Tax tweak disrupts bond markets
TBMA says loss of privilege for fixed-income funds could alter trading structure
The 15% withholding tax collected on gains from fixed-income funds could affect the long-term trading structure of both the primary and secondary bond markets, says the Thai Bond Market Association (TBMA).
Mutual funds had not been defined as a taxable unit for many decades, with investors in mutual funds reaping gains from the 15% tax privilege. But a change occurred when the cabinet in August 2018 approved the 15% withholding tax on gains from fixed-income funds.
The tax tweak is meant to reduce inequality in taxation between direct investment in debt securities and investment in debt securities through mutual funds.
The change has been in effect since Aug 20, 2019.
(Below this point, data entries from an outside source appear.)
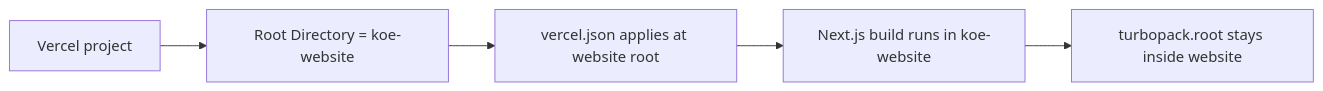
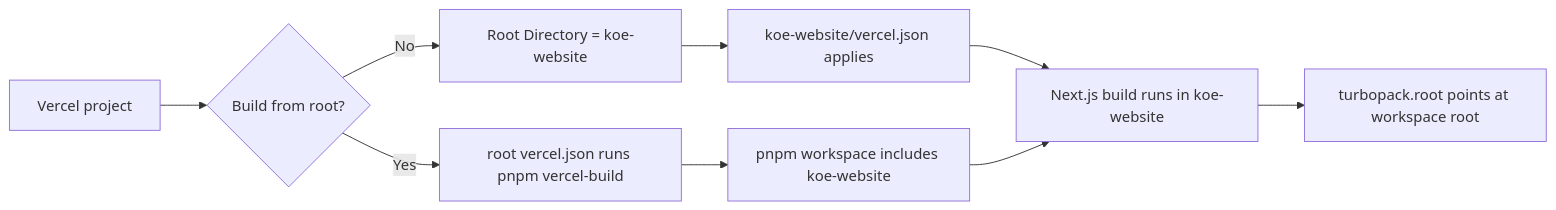
The diagram in docs/features/VercelWebsiteDeployment.md (JStaRFilms/Koe), drawn with Mermaid before and after one commit. The commit also changed other lines of this file and 8 other files, not shown here.

First line of the commit message:
build(website): configure Vercel deployment for monorepo layout

````diff
--- a/docs/features/VercelWebsiteDeployment.md
+++ b/docs/features/VercelWebsiteDeployment.md
@@ -20,7 +27,11 @@
 ```mermaid
 flowchart LR
-    A[Vercel project] --> B[Root Directory = koe-website]
-    B --> C[vercel.json applies at website root]
-    C --> D[Next.js build runs in koe-website]
-    D --> E[turbopack.root stays inside website]
+    A[Vercel project] --> B{"Build from root?"}
+    B -->|No| C[Root Directory = koe-website]
+    C --> D[koe-website/vercel.json applies]
+    B -->|Yes| E[root vercel.json runs pnpm vercel-build]
+    E --> F[pnpm workspace includes koe-website]
+    D --> G[Next.js build runs in koe-website]
+    F --> G
+    G --> H[turbopack.root points at workspace root]
 ```
````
"We have seen a drastic increase in short-term debenture issuance over the periods [before the withholding tax implementation date]," said senior vice-president Sirinart Amornthum. "It [the tax measure] could affect the trading structure of both the primary and secondary bond markets."
The daily average value of long-term debenture issuance rose to 7.9 billion baht between Aug 1 and 19, up from 5.4 billion baht logged between January and July, according to TBMA data. Long-term debenture issuance dropped to 2 billion baht between Aug 21 and Sept 27.
For the secondary bond market, the average daily trading value rose to 2.6 billion baht during Aug 1-19 from 1.5 billion baht in the first seven months. Trading value then dropped to 800 million baht a day after the effective date.
"The bond market's trading volume almost dried up during the first few days after the tax became effective," Ms Sirinart said.
The trading behaviour of investors in the bond market could change in the long run because of the tax liability.
The tax tweak could backfire on the government or the Bank of Thailand in terms of funding costs when either of them wants to undergo bond reopenings, a process to issue an additional amount of previously issued bonds to increase liquidity, Ms Sirinart said.
The government normally reopens a government bond with a coupon rate higher than the market yield to attract investors. For example, a reopened government bond comes with a 4% coupon rate, higher than the 3% market yield.
"Asset management companies may not be tempted to buy reopened government bonds, since the 15% withholding tax is collected on the coupon rate," Ms Sirinart said. "This means that the net return will be lower than it should be, due to the excessive tax payment."
The same principle also applies to bonds issued by the central bank.
"The lower return would affect demand to buy the Bank of Thailand's bonds by asset management companies," Ms Sirinart said. "I do not know how the central bank would compensate for this, but at the least this means that the cost of the monetary policy has to increase."